On my last visit there when I was boatswain, about 1960, we ended the day by bowling a game of duckpins in an open air pavilion. Duckpins are like ten pins only much smaller, and the balls weigh only three pounds. The game was invented to be played on smaller alleys than ten pin alleys, that bar owners in Baltimore and Washington had installed.
At the end of the game, you rolled a quarter down the gutter to pay the pin boys for their service. Unfortunately, we had spent our last money to play the game and had nothing left to pay them. We shrugged our apologies and began to run when we saw that they weren't in a forgiving mood.
We grabbed the stern lines and cast off as soon as we jumped aboard the Gig. Two boys on the foredeck began hauling in on the anchor line as I started the engine, and the pin boys gave us a hearty farewell by heaving loose boards from the dock at us.
Those who could not afford the price of a ticket on the steamship rode the trolley from Baltimore to Pleasure Island where a less elegant amusement park waited. The trollies sped along Sparrows Point where the British had marched to attack the city while their ships bombarded Fort McHenry. They rolled past the Bethlehem Steel Works and Sparrows Point Ship Yards, crossed a narrow wooden trestle bridge and discharged their passengers on the island.

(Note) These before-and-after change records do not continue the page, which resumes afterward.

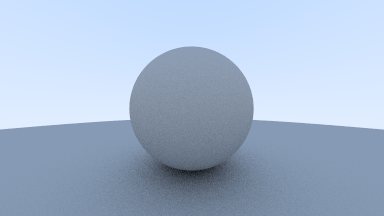
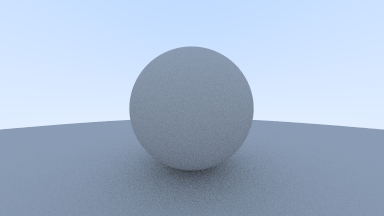
lambertian

Changed region(s): [[0.4062, 0.75, 0.5938, 0.8889]]

diff --git a/raytracing/render.go b/raytracing/render.go
@@ -34,7 +34,7 @@ func rayColor(ray Ray, world Hittable, depth int) Color {
 
 	rec := HitRecord{}
 	if world.hit(ray, 0.001, math.Inf(1), &rec) {
-		target := add(add(rec.p, rec.normal), randomInUnitSphere())
+		target := add(add(rec.p, rec.normal), randomUnitVector())
 		return mul(rayColor(Ray{origin: rec.p, direction: sub(target, rec.p)}, world, depth-1), 0.5)
 	}
 	unitDirection := unit(ray.direction)

diff --git a/raytracing/sphere.go b/raytracing/sphere.go
@@ -45,3 +45,10 @@ func randomInUnitSphere() Vec3 {
 		return p
 	}
 }
+
+func randomUnitVector() Vec3 {
+	a := random(0, 2.0*math.Pi)
+	z := random(-1, 1)
+	r := math.Sqrt(1.0 - z*z)
+	return vec3(r*math.Cos(a), r*math.Sin(a), z)
+}
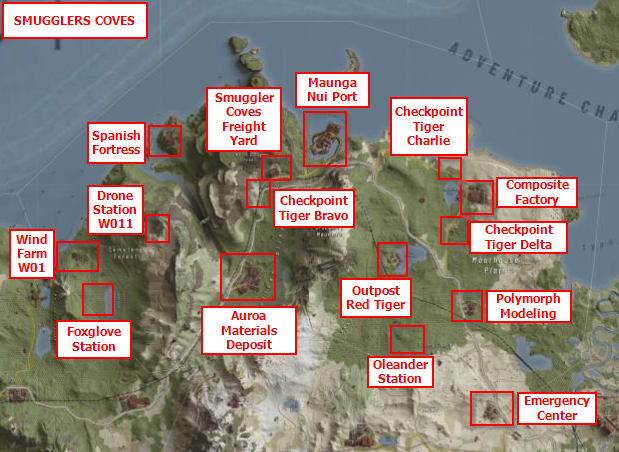
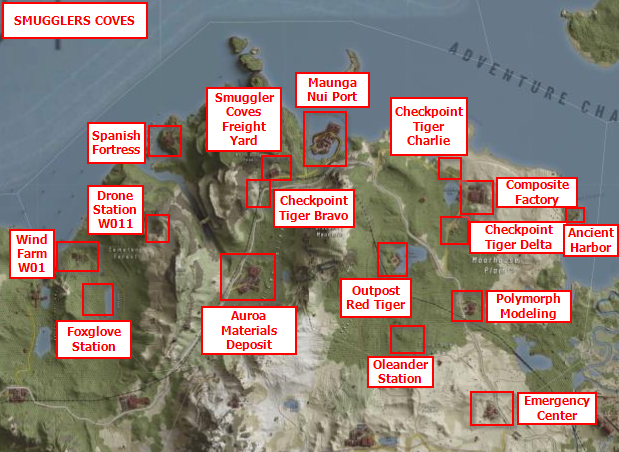
map

Changed region(s): [[0.8901, 0.4646, 1.0, 0.5885]]

diff --git a/index.html b/index.html
@@ -35,7 +35,7 @@ img {
 
 <br>
 
-<button type="button" style="font-family:arial;font-size:70%;background-color:black;color:gray;border:0px" onclick='alert("Added an overlay of whole map with provinces locations when you click on the word provinces to serve as a reminder before choosing.\n\nWORK IN PROGRESS: adding maps shown when a province is selected. This way you see all locations rolled easily and can add others around it. No need to waste time searching locations in game anymore! Know where everything is before heading in the game.")'>v3.6 - CLICK TO SEE CHANGES</button>
+<button type="button" style="font-family:arial;font-size:70%;background-color:black;color:gray;border:0px" onclick='alert("Added an overlay of whole map with provinces locations when you click on the word provinces to serve as a reminder before choosing.\n\nWORK IN PROGRESS: adding maps shown when a province is selected. This way you see all locations rolled easily and can add others around it. No need to waste time searching locations in game anymore! Know where everything is before heading in the game.")'>v3.7 - CLICK TO SEE CHANGES</button>
 
 
 <h3 style="font-family:arial">Select one or more <b><u onclick="on()" style="font-size:110%">provinces</b></u></h3> 
@@ -104,6 +104,7 @@ function off() {
 		document.getElementById("wildcoastMap").style.display = "none";
 		document.getElementById("smugglerscovesMap").style.display = "none";
 		document.getElementById("mounthodgsonMap").style.display = "none";
+		document.getElementById("sinkingcountryMap").style.display = "none";
 		
 		//Grab which provinces are selected
 		var provincesSelected = [];
@@ -141,8 +142,8 @@ function off() {
 		const CapeNorth = ["Skell Foundation Campus","Darkwood Island Port","Bat SAM Site","Construction Site","Campus Data Farm","Underwater Cable Station","Campus Relay Station","A.I Experimental Center","Sentinel Corp. Location"];
 		const DriftwoodIslets = ["Driftwood Islets Testing Zone","Camp Kodiak","Ancient Sanctuary","Ancient Cemetery"];
 		const WildCoast = ["Electric Engine Factory","Outpost Blue Tiger","Toxic Storage Depot","Anchor Point Station","Drone Station W031","Engine R&D Center","Shark Bank Station","Control Station Tiger 01","Youth Spring","Wind Farm W03","Hybrid Engine Factory","Wild Coast Freight Yard","Storage Depot","Checkpoint Tiger Foxtrot","Ancient Harbor"];
-		const SmugglersCoves = ["Maunga Nui Port","Smuggler Coves Freight Yard","Spanish Fortress","Drone Station W011","Wind Farm W01","Foxglove Station","Auroa Materials Deposit","Oleander Station","Polymorph Modeling","Outpost Red Tiger","Checkpoint Tiger Bravo","Checkpoint Tiger Charlie","Checkpoint Tiger Delta","Composite Factory","Emergency Center"];
-		const SinkingCountry = ["Ancient Harbor (Tobacco Point) ","Howard Airfield","Howard Port","Radar Station North","Anti-Aircraft Ruins","Harrier SAM Site","Osprey SAM Site","Sparrowhawk SAM Site","Sentinel Corp. Land Base","Equipment Depot","Ammunition Depot","Checkpoint Tiger Kilo","Checkpoint Tiger Golf","Checkpoint Tiger India","Checkpoint Tiger Juliet","Bunker Edgehod North","Bunker Edgehod South","Camp Tiger"];
+		const SmugglersCoves = ["Ancient Harbor","Maunga Nui Port","Smuggler Coves Freight Yard","Spanish Fortress","Drone Station W011","Wind Farm W01","Foxglove Station","Auroa Materials Deposit","Oleander Station","Polymorph Modeling","Outpost Red Tiger","Checkpoint Tiger Bravo","Checkpoint Tiger Charlie","Checkpoint Tiger Delta","Composite Factory","Emergency Center"];
+		const SinkingCountry = ["Ancient Harbor","Howard Airfield","Howard Port","Radar Station North","Anti-Aircraft Ruins","Harrier SAM Site","Osprey SAM Site","Sparrowhawk SAM Site","Sentinel Corp. Land Base","Equipment Depot","Ammunition Depot","Checkpoint Tiger Kilo","Checkpoint Tiger Golf","Checkpoint Tiger India","Checkpoint Tiger Juliet","Bunker Edgehod North","Bunker Edgehod South","Camp Tiger"];
 		const WhalersBay = ["Checkpoint Weasel Charlie","Checkpoint Weasel Delta","Storage Depot","Mechanical R&D Center","Fanny Bay Port","Land Chassis Factory","Whalers Bay Airfield","Wind Farm W02","Drone Station W061","Blue Cove Station","Ancient Harbor","Construction Site","Checkpoint Weasel Echo","Air Chassis Factory"];
 		const MountHodgson = ["Bald Peak Mine","Chem-Extraction Complex","Silent Valley Mine","Drone Station W041","Checkpoint Tiger Echo","Mining Control Center"];
 		const FenBog = ["BlueCorp Startup","Andersons Farm","Longford Farm","Whitestone Farm","Airship Air Station","Shipping Center","Fen Bog Port","Recycling Facility","Photovoltaic Park W01","Fen Bog Testing Zone","Control Station Tiger 03","Checkpoint Tiger Bravo","Checkpoint Tiger Hotel","Drone Station W052","Control Station Tiger 02","Drone Station W051","Hogweed Station","Ancient Village"];
@@ -403,6 +404,10 @@ function off() {
 			if ( province.match('Mount Hodgson')  ) {
 				document.getElementById("mounthodgsonMap").style.display = "block";
 			}
+			
+			if ( province.match('Sinking Country')  ) {
+				document.getElementById("sinkingcountryMap").style.display = "block";
+			}
 				
 			}
 		);
@@ -445,6 +450,7 @@ function off() {
 <img hidden id='wildcoastMap' src='./images/wildcoastMap.png' alt="wildcoastMap" style="width:500px;border:5px solid black">
 <img hidden id='smugglerscovesMap' src='./images/smugglerscovesMap.png' alt="smugglerscovesMap" style="width:500px;border:5px solid black">
 <img hidden id='mounthodgsonMap' src='./images/mounthodgsonMap.png' alt="mounthodgsonMap" style="width:500px;border:5px solid black">
+<img hidden id='sinkingcountryMap' src='./images/sinkingcountryMap.png' alt="sinkingcountryMap" style="width:500px;border:5px solid black">
 <br>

The amusement park was closed and abandoned in 1960 after storms washed away the bridge and damaged the park beyond repair. I passed the island many times but we never stopped. After 1960, there was no reason.